This study characterised potential inhalation exposures of workers to nanometal oxides associated with industrial wastewater treatment processes in a semiconductor research and development facility. Exposure assessment methodology was designed to capture aerosolised engineered nanomaterials associated with the chemical mechanical planarisation wafer polishing process that were accessible for worker contact via inhalation in the on-site wastewater treatment facility. The research team conducted air sampling using a combination of filter-based capture methods for particle identification and characterisation and real-time direct-reading instruments for semi-quantitation of particle number concentration. Filter-based samples were analysed using electron microscopy and energy-dispersive x-ray spectroscopy while real-time particle counting data underwent statistical analysis. Sampling conducted over 14 months included 5 discrete sampling series events for 7 job tasks in coordination with on-site employees. The number of filter-based samples captured for analysis by electron microscopy was: 5 from personal breathing zone; 4 from task areas; and 3 from the background. Direct-reading instruments collected data for 5 sample collection periods in the task area and the background, and 2 extended background collection periods. Engineered nanomaterials of interest (Si, Al, Ce) were identified by electron microscopy in filter-based samples from all areas of collection, existing as agglomerates (>500nm) and nanoparticles (100nm-500nm). Particle counts showed an increase in number concentration during and after selected tasks above background. While additional data is needed to support further statistical analysis and determine trends, this initial investigation suggests that nanoparticles used or generated by chemical mechanical planarisation become aerosolised and may be accessible for inhalation exposures by workers in wastewater treatment facilities. the authors concluded that additional research is needed to further quantify the level of exposure and determine the potential human health impacts.

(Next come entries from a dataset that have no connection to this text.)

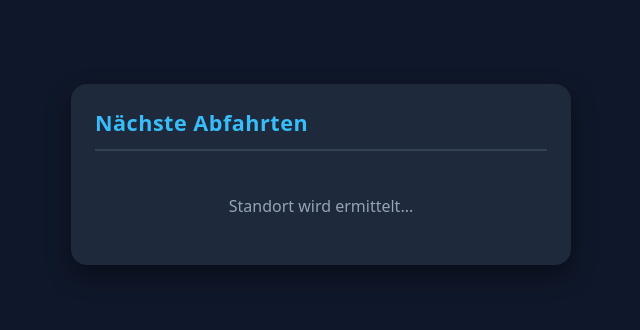
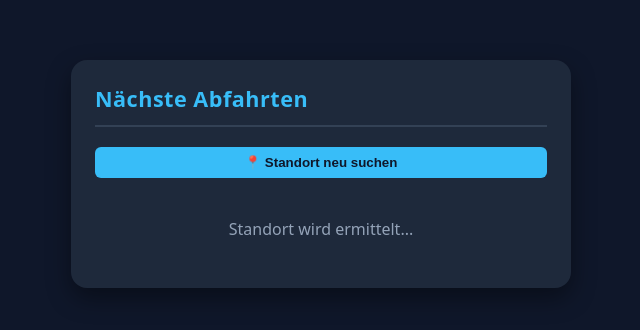
Before and after one commit to JanisBorer/Fahrplan, a plain HTML site: page index.html in a window 1280 px wide. Shown: the part 226-556 px from the top of the page, without its empty margins (319-959 px from the left). Drawn offline with Linux system fonts and the light colour scheme.

Commit message:
Add button for manual location search
Added a button for manual location search to the HTML.

```diff
--- a/index.html
+++ b/index.html
@@ -4,19 +4,23 @@
     <meta charset="UTF-8">
     <meta name="viewport" content="width=device-width, initial-scale=1.0">
     <title>Abfahrtsmonitor</title>
-    <!-- Externe CSS-Datei -->
     <link rel="stylesheet" href="style.css">
 </head>
 <body>
 
 <div class="board">
     <h2>Nächste Abfahrten</h2>
+
+    <!-- NEU: Button für manuelle Standortsuche -->
+    <button id="update-location-btn" onclick="updateLocation()" style="margin-bottom: 1rem; padding: 0.5rem; background: #38bdf8; color: #0f172a; border: none; border-radius: 6px; cursor: pointer; width: 100%; font-weight: bold;">
+        📍 Standort neu suchen
+    </button>
+
     <div id="timetable" class="timetable-container">
         <div class="status-message">Lade Daten...</div>
     </div>
 </div>
 
-<!-- Externe JavaScript-Datei einbinden -->
 <script src="script.js"></script>
 
 </body>
```
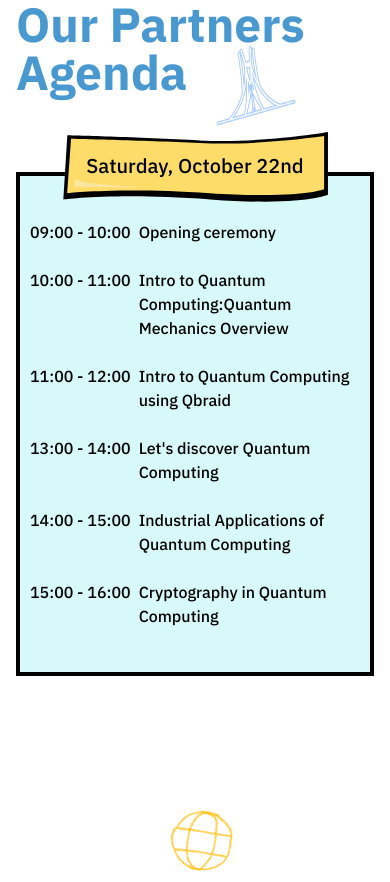
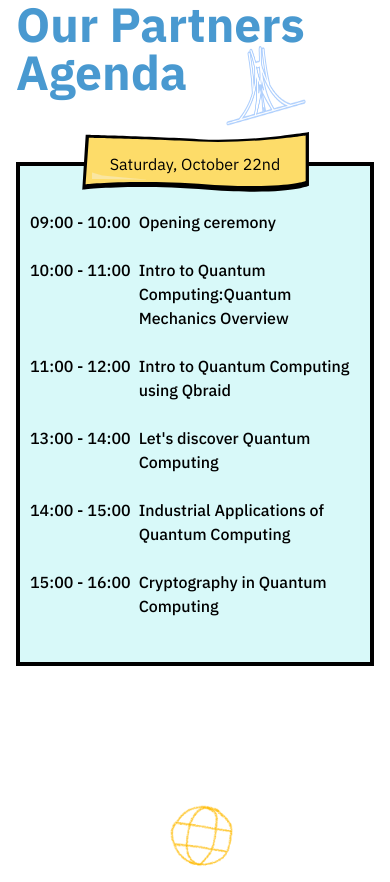
Before and after one commit to WTM-Algiers/wtm-algiers-qiskit-2022-website, a Next.js app: page / in a window 390 px wide. Built offline with nearby package versions, Linux system fonts and the light colour scheme.

Commit message:
shadow color fixed

```diff
--- a/components/Agenda/Index.jsx
+++ b/components/Agenda/Index.jsx
@@ -11,7 +11,7 @@ const Agenda = () => {
   return (
     <section>
       <SectionTitle title={"Agenda"}> </SectionTitle>
-      <div className="md:hidden sm:visible ml-[200px] md:mr-5 mt-[-50px]">
+      <div className="md:hidden visible ml-[210px] sm:ml-[500px] md:mr-5 mt-[-50px]">
             <Image
               src={maqam}
               alt="maqam chahid"
@@ -94,7 +94,7 @@ const Agenda = () => {
             />
           </div>
         </div>
-        <div className="visible md:hidden absolute ml-[150px] mt-[800px]">
+        <div className="visible md:hidden absolute ml-[150px] mt-[800px] sm:mt-[500px]">
             <Image
               src={globe}
               alt="globe"
--- a/components/shared/YellowButton.jsx
+++ b/components/shared/YellowButton.jsx
@@ -3,7 +3,7 @@ const YellowButton = ({ title }) => {
     <div className="z-20 mb-[-20px]">
       <div className="bg-[url('/agenda/yellow_button.svg')] bg-no-repeat bg-center bg-contain z-10 mt-15">
         <div className="h-1/6 flex justify-center">
-          <div className="md:h-[100px] h-[70px] md:text-3xl font-medium text-xl pt-[20px] md:pt-[30px]">{title}</div>
+          <div className="sm:h-[100px] h-[60px] sm:text-3xl sm:font-medium text-l pt-[20px] sm:pt-[30px]">{title}</div>
         </div>
       </div>
     </div>
```
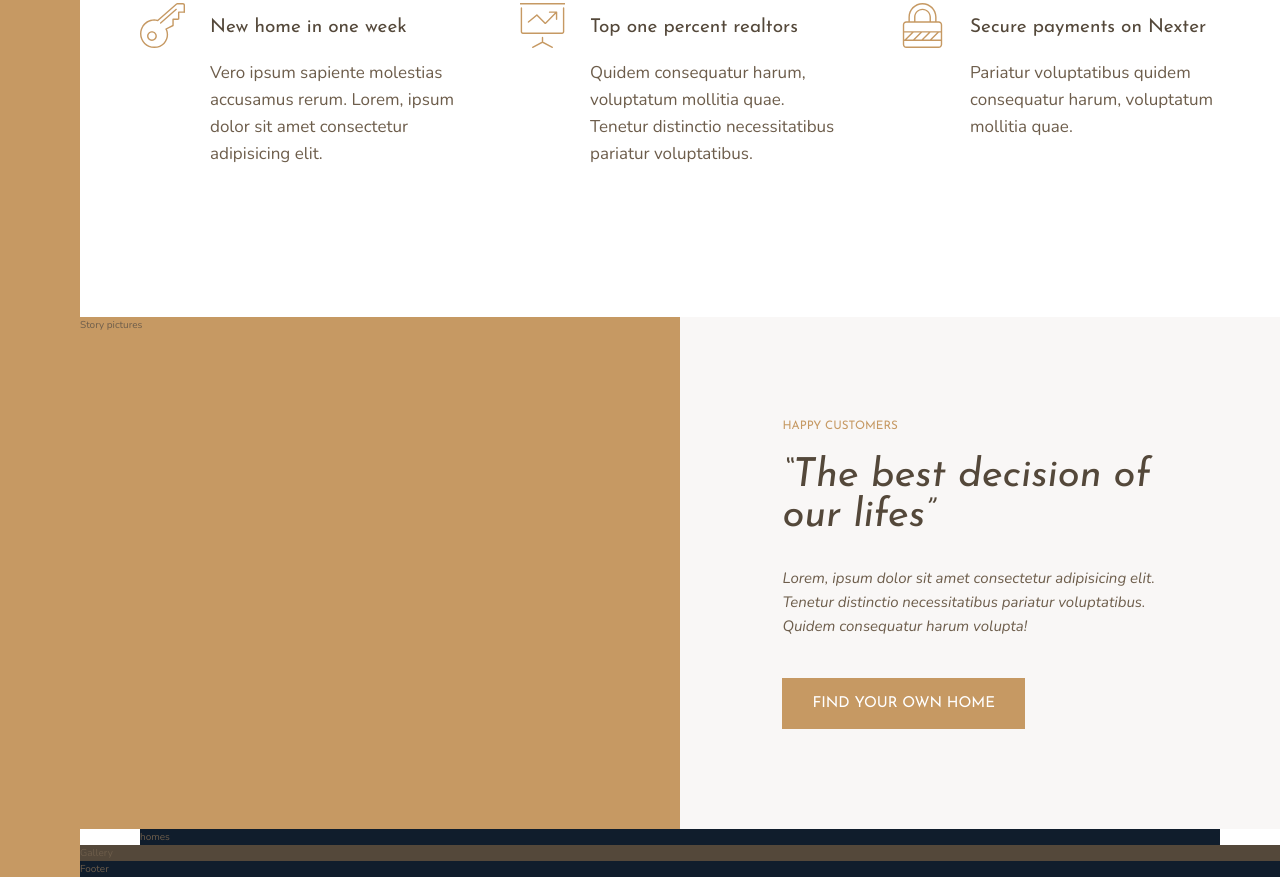
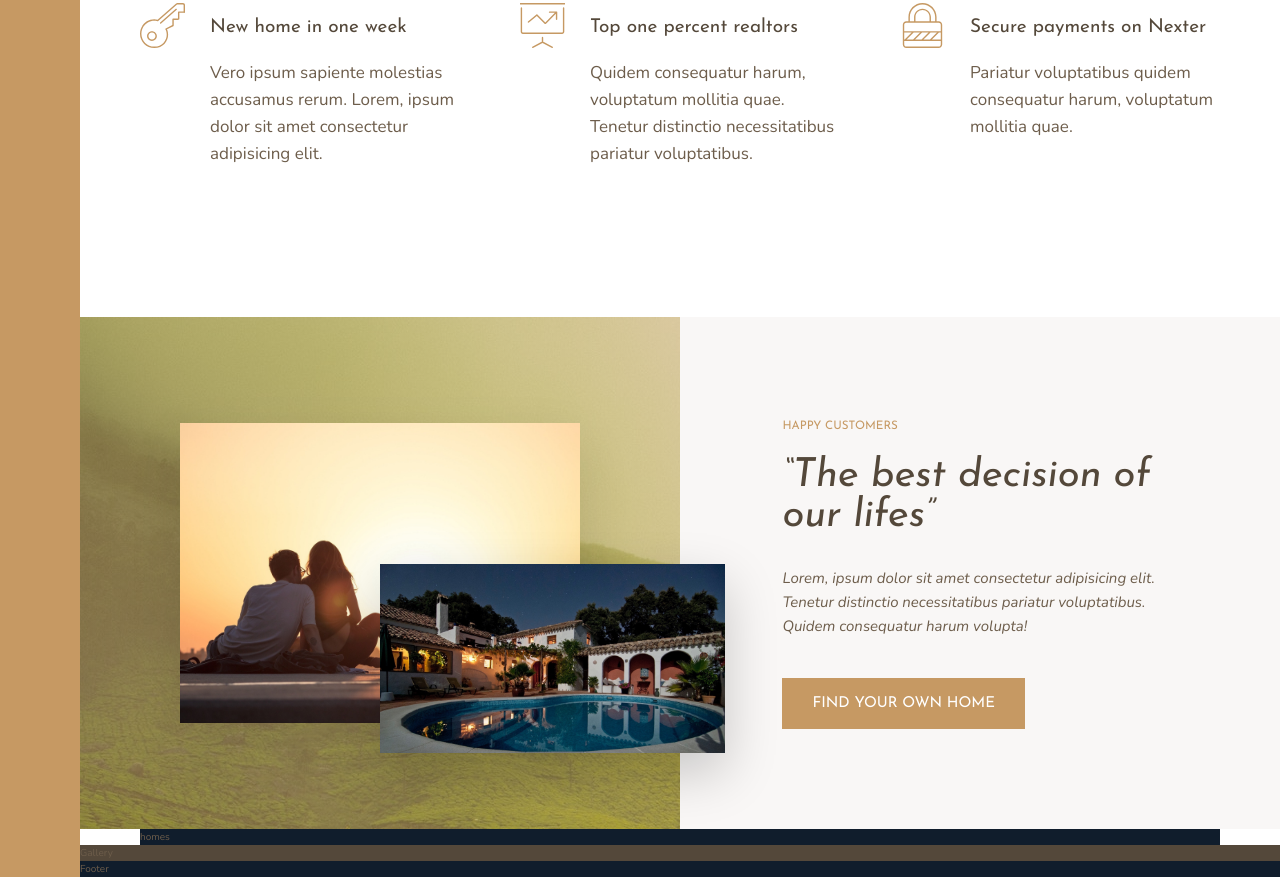
Before and after one commit to EnergeticPixels/nexters, a website: page index.html in a window 1280 px wide. Shown: the part 991-1868 px from the top of the page. Drawn offline with nearby package versions, Linux system fonts and the light colour scheme; files that its build step writes are made by us from their sources.

Commit message:
DEVELOP story pictures and grid placements

```diff
--- a/index.html
+++ b/index.html
@@ -67,7 +67,8 @@
         </section>
 
         <div class="story__pictures">
-            Story pictures
+            <img src="./img/story-1.jpeg" alt="Couple with new house" class="story__img--1">
+            <img src="./img/story-2.jpeg" alt="new house" class="story__img--2">
         </div>
 
         <div class="story__content">
--- a/sass/_story.scss
+++ b/sass/_story.scss
@@ -3,6 +3,28 @@
   &__pictures {
     background-color: $color-primary;
     grid-column: full-start / col-end 4;
+    background-image: linear-gradient(rgba($color-primary, .5), rgba($color-primary, .5)), url(../img/back.jpg);
+
+    display: grid;
+    grid-template-columns: repeat(6, 1fr);
+    grid-template-rows: repeat(6, 1fr);
+    align-items: center;
+
+
+  }
+
+  &__img--1 {
+    width: 100%;
+    grid-row: 2 / span 4;
+    grid-column: 2 / 6;
+    box-shadow: 0 2rem 5rem rgba(black, .1);
+  }
+  &__img--2 {
+    width: 115%;
+    grid-row: 4 / 6;
+    grid-column: 4 / 7;
+    z-index: 20;
+    box-shadow: 0 2rem 5rem rgba(black, .2);
   }
 
   &__content {
```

Authors: Brenner SA, Neu-Baker NM, Caglayan C, Zurbenko IG. ;Full Source: Journal of Occupational & Environmental Hygiene. 2015 Mar 4:0. [fusion_builder_container hundred_percent=”yes” overflow=”visible”][fusion_builder_row][fusion_builder_column type=”1_1″ background_position=”left top” background_color=”” border_size=”” border_color=”” border_style=”solid” spacing=”yes” background_image=”” background_repeat=”no-repeat” padding=”” margin_top=”0px” margin_bottom=”0px” class=”” id=”” animation_type=”” animation_speed=”0.3″ animation_direction=”left” hide_on_mobile=”no” center_content=”no” min_height=”none”][Epub ahead of print] ;[/fusion_builder_column][/fusion_builder_row][/fusion_builder_container]